The Fragile Art of Existence (re-issue)
2008, Metal Mind Records
Control Denied, "The Fragile Art of Existence (re-issue)"
Chuck Schuldiner’s metal legacy is not so easily forgotten. His numerous Death albums are still considered by many as some of the best material out there, and, especially on the band’s later work, it virtually impossible to say that his efforts are anything less than astounding. Since 1995, however, along with some of the members of The Sound of Perseverance lineup, and the addition of Steve DiGiorgio on bass, Chuck had been working on another project with a somewhat different bend: Control Denied. Only one album of theirs was released prior to his death, The Fragile Art of Existence, but its birth in 1999 has also been hailed by many as an incredibly important contribution to the furthering of the metal scene. Metal Mind’s rerelease of this album in 2008 is a continuation of the company’s push to educate us all in the classics of the genre from before the time of metalcore and the like.
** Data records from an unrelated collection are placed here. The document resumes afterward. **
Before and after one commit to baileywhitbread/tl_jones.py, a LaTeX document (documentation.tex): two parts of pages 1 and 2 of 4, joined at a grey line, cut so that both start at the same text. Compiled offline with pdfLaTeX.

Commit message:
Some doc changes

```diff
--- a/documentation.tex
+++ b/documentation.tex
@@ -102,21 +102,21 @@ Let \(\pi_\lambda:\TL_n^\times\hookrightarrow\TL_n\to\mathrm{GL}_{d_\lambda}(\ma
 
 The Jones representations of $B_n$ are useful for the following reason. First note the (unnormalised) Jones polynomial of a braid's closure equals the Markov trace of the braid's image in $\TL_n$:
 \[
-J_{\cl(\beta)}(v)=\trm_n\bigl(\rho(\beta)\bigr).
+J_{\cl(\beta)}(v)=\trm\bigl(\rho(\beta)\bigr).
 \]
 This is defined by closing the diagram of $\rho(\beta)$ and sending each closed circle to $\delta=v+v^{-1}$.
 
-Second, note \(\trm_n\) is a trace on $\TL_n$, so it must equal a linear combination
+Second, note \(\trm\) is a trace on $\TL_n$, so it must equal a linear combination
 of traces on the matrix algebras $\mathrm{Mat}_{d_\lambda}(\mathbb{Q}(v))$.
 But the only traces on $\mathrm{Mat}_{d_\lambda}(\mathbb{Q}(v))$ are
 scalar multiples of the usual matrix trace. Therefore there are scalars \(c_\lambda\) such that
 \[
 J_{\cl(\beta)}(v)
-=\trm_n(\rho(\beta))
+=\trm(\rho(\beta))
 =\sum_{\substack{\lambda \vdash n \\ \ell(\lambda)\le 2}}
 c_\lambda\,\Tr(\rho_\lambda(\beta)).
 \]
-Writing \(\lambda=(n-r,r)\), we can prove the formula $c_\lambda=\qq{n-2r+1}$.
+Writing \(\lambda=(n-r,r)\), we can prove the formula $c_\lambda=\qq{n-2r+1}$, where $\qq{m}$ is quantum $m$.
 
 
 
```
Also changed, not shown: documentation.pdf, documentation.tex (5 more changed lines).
As you might expect, since The Fragile Art of Existence has three members of the last Death lineup and was all written by Mr. Schuldiner, much of the music has a strong resemblance to that on The Sound of Perseverance. The easiest differences to pick out are Steve’s (as always) awesome and chaotic use of the fretless bass, and the less direct, progressive songwriting structure. The vocals on this album are handled by Pharaoh’s Tim Aymar. They’re primarily sung and work to transform Control denied into a progressive metal beast, with a power metal bend. The resulting music is very much like latter day Death-meets-Spiral Architect with a hint of Nevermore. The whole album is awe-inspiring if you can handle the prog sound, as its full of Chuck-signature riffs and virtuoso musicianship. Though I personally prefer Death’s last few albums to Control Denied, there’s really no reason to look the proverbial gift horse in the mouth, as The Fragile Art of Existence is still very much one of Chuck’s metal masterpieces.